I had to explain to them that conflict diamond virtually were a thing of the past, and that diamonds have the potential of doing good in Africa, with the livelihood of millions of people depending on them.
They nodded, but seemed unconvinced.
"Have you heard about synthetic or lab-grown diamonds?" I then ventured to ask.
"No," said one.
"Eh, yes," the other chimed in. "Are you talking about diamonds made in a microwave? I think I saw something about it on TV."
"Have you seen anything on TV, social media or elsewhere that talks about the good diamonds do?" I asked them.
During the rest of our two-hour drive into the Tel Aviv metropole, I lectured them a little more on the topic. After dropping them off, I couldn't help but wonder if they would ever want to ride with me again?
Time and again, we're confronted with the fact that the diamond industry does not understand the world it operates in. Surely, the industry is not stating its case, nor is it being effective in promoting diamonds or telling positive, riveting stories about them to the consumer, especially to Gen Z.
A few weeks ago, the IDE proudly launched a video clip under the title "Fake Times, Real Diamonds."
The narrative tells the viewers that "We live in fake times, with fake news, with fake beauty, fake friends, fake pleasures and fake food." "Really, nothing is real?" the narrator then asks.
But he has the answer: Love is real. And yes: diamonds are real.
Only at the end, does the only real positive message appear: "I love natural diamonds."
In an IDE statement, it said: "At a time when counterfeit products and fake reproductions flood almost every market, few commodities remain as rare and exceptional as natural diamonds. In this campaign, we want to highlight the exceptional qualities of natural diamonds, as symbols of love and timelessness over the generations and throughout the world."
Unfortunately, the overly negative video doesn't say that. Instead, it caters to the sentiments of the midstream - the members of the trade - rather than to the target community - the consumers.
Consumers, however, do not respond well to negativity. On the contrary, they need positive messages that allow them change their mindset about diamonds.
The tone of the current promotional efforts designed by the Diamond Producers Association (DPA) with its "Real is Rare" slogan has diverted attention from the good diamonds do, to the industry's impractical fight against lab-grown diamonds.
Turning back to the Eagles, it is time for the industry at large to "Get over it."
Get over your obsession with LGDs, we're wasting time, talent and resources fighting windmills.
There are organizations out there that should be more the focus of our efforts, such as the Diamond Development Initiative (DDI) and the Diamond Empowerment Fund (DEF).

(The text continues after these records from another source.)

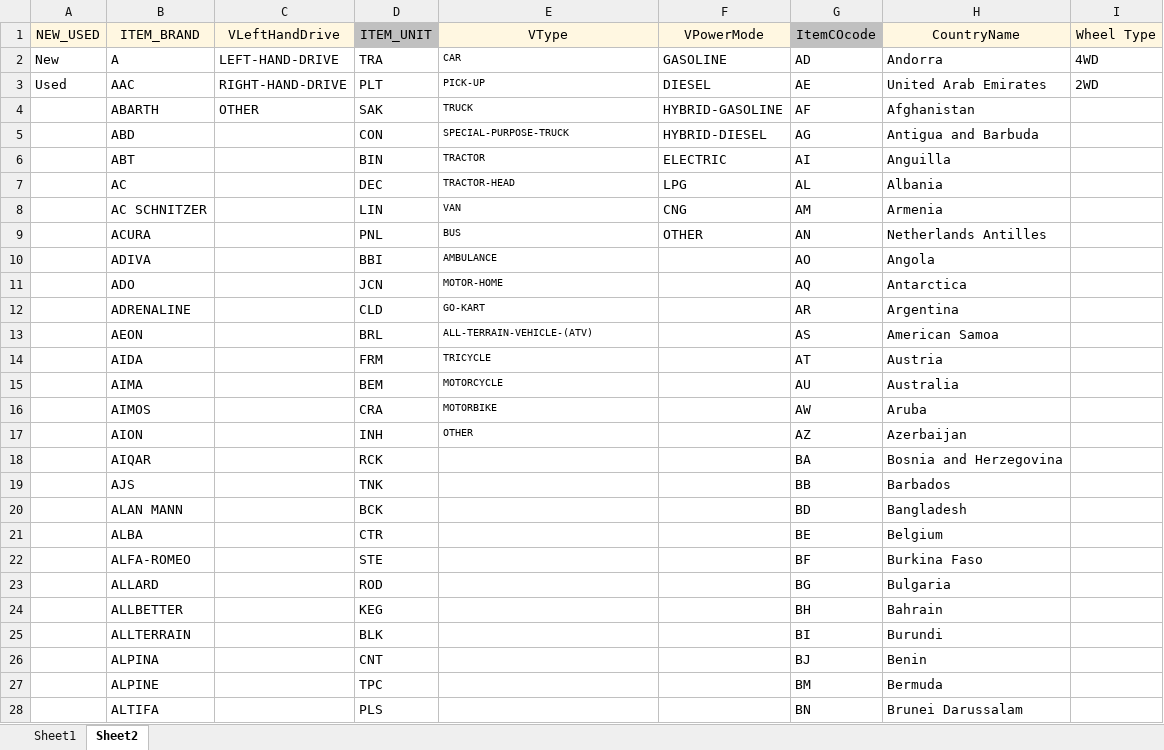
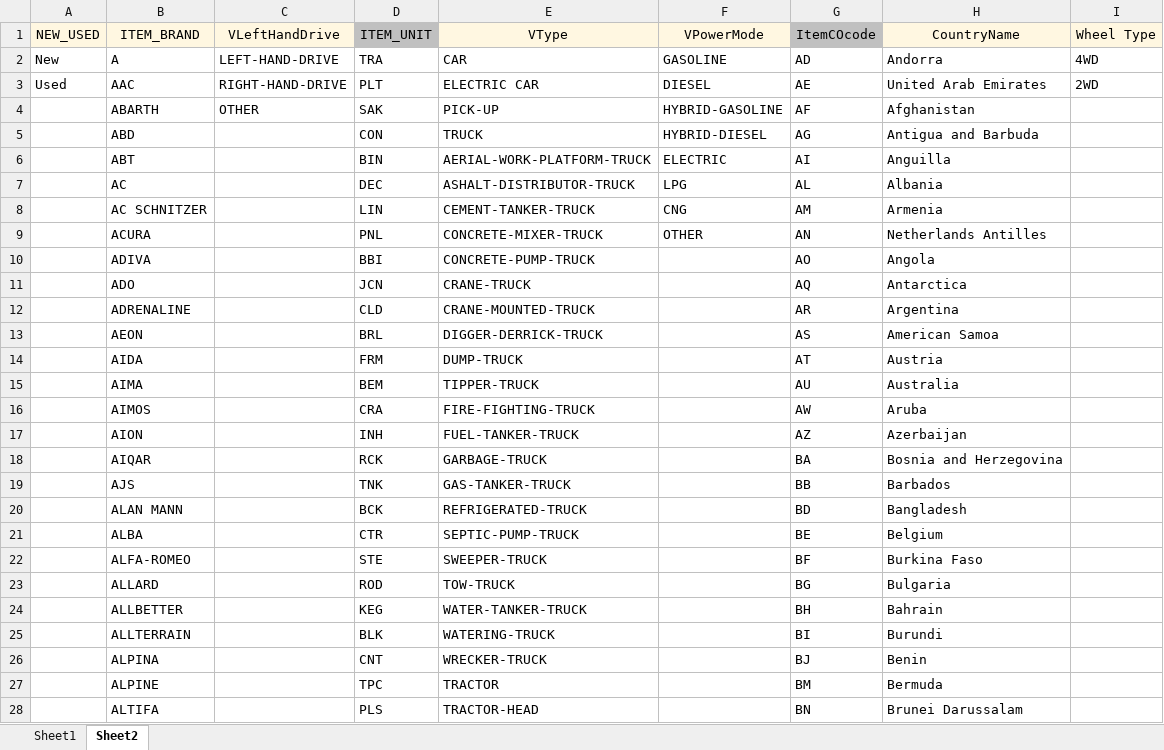
Before and after one commit to deboreysokun/dvl-customs-14.0, an Excel workbook: devel_logistic_management/static/excel/template_import_inv_pl.xlsx, sheet Sheet2, drawn as a sheet; only a part is shown; values as stored, in another font and other column widths than the file's, no borders; the diff covers the shown part only; the diff names each change by its address in the sheet, - before the commit and + after, or states it on an @@ line.

Commit message:
Add More V type options to odoo template

```diff
--- a/devel_logistic_management/static/excel/template_import_inv_pl.xlsx (sheet Sheet2)
+++ b/devel_logistic_management/static/excel/template_import_inv_pl.xlsx (sheet Sheet2)
@@ E2:E17 text size: larger @@
-E3 (VType): PICK-UP
+E3 (VType): ELECTRIC CAR
-E4 (VType): TRUCK
+E4 (VType): PICK-UP
-E5 (VType): SPECIAL-PURPOSE-TRUCK
+E5 (VType): TRUCK
-E6 (VType): TRACTOR
+E6 (VType): AERIAL-WORK-PLATFORM-TRUCK
-E7 (VType): TRACTOR-HEAD
+E7 (VType): ASHALT-DISTRIBUTOR-TRUCK
-E8 (VType): VAN
+E8 (VType): CEMENT-TANKER-TRUCK
-E9 (VType): BUS
+E9 (VType): CONCRETE-MIXER-TRUCK
-E10 (VType): AMBULANCE
+E10 (VType): CONCRETE-PUMP-TRUCK
-E11 (VType): MOTOR-HOME
+E11 (VType): CRANE-TRUCK
-E12 (VType): GO-KART
+E12 (VType): CRANE-MOUNTED-TRUCK
-E13 (VType): ALL-TERRAIN-VEHICLE-(ATV)
+E13 (VType): DIGGER-DERRICK-TRUCK
-E14 (VType): TRICYCLE
+E14 (VType): DUMP-TRUCK
-E15 (VType): MOTORCYCLE
+E15 (VType): TIPPER-TRUCK
-E16 (VType): MOTORBIKE
+E16 (VType): FIRE-FIGHTING-TRUCK
-E17 (VType): OTHER
+E17 (VType): FUEL-TANKER-TRUCK
-E18 (VType): (empty)
+E18 (VType): GARBAGE-TRUCK
-E19 (VType): (empty)
+E19 (VType): GAS-TANKER-TRUCK
-E20 (VType): (empty)
+E20 (VType): REFRIGERATED-TRUCK
-E21 (VType): (empty)
+E21 (VType): SEPTIC-PUMP-TRUCK
-E22 (VType): (empty)
+E22 (VType): SWEEPER-TRUCK
-E23 (VType): (empty)
+E23 (VType): TOW-TRUCK
-E24 (VType): (empty)
+E24 (VType): WATER-TANKER-TRUCK
-E25 (VType): (empty)
+E25 (VType): WATERING-TRUCK
-E26 (VType): (empty)
+E26 (VType): WRECKER-TRUCK
-E27 (VType): (empty)
+E27 (VType): TRACTOR
-E28 (VType): (empty)
+E28 (VType): TRACTOR-HEAD
```
Also changed, not shown: 23 edited cells elsewhere in this sheet.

So here's what we CAN do:
Let's pull these positive organizations into the center of our efforts.
Let's empower, fund and support those organizations that tell stories that will resonate with the new generations of consumers and engage them.
Let's encourage the LGD-producing community to work with us to differentiate between our products. There is enough room for all of us in the market.
But most of all, the industry needs to get over its self-indulgence, start facing reality and begin investing in its own future - big time - instead of leaning back and complaining.